● **What is expected**
Among the entries below, count the lines holding the string "variacion". Respond with the number alone.

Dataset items
##############################
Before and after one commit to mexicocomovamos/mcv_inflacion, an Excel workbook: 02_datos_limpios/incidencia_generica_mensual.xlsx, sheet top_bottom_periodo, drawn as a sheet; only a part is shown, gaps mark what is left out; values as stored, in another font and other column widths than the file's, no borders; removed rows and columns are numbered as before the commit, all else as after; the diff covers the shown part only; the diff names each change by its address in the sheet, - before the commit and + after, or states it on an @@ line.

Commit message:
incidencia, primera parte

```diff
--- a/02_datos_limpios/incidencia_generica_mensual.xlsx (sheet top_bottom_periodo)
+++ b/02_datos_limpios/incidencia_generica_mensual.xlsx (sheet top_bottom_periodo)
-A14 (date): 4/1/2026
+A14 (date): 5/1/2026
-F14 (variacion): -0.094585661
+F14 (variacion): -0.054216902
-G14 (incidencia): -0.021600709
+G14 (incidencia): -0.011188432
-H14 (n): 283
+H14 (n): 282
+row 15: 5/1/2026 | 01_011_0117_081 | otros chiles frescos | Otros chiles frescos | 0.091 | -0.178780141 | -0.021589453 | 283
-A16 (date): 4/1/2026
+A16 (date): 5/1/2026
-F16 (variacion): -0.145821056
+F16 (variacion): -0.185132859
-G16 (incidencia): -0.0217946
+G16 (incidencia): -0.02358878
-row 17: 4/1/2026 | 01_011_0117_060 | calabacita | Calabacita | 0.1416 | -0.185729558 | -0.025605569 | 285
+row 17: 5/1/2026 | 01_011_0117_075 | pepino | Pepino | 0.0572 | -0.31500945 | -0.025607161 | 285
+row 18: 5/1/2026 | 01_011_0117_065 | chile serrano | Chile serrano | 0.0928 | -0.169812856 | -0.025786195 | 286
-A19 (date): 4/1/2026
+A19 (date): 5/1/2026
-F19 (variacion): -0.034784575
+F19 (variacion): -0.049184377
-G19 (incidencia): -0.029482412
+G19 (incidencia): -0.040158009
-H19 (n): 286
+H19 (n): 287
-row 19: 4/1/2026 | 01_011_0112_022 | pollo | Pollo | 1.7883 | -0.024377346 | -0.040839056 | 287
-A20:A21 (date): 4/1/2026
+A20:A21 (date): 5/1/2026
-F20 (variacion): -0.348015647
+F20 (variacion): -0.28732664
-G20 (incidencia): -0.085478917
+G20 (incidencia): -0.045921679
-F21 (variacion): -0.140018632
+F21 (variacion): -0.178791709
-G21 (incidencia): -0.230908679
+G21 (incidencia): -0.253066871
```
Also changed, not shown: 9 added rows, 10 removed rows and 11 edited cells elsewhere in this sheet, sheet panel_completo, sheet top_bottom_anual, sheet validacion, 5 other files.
##############################
● **Written response**
10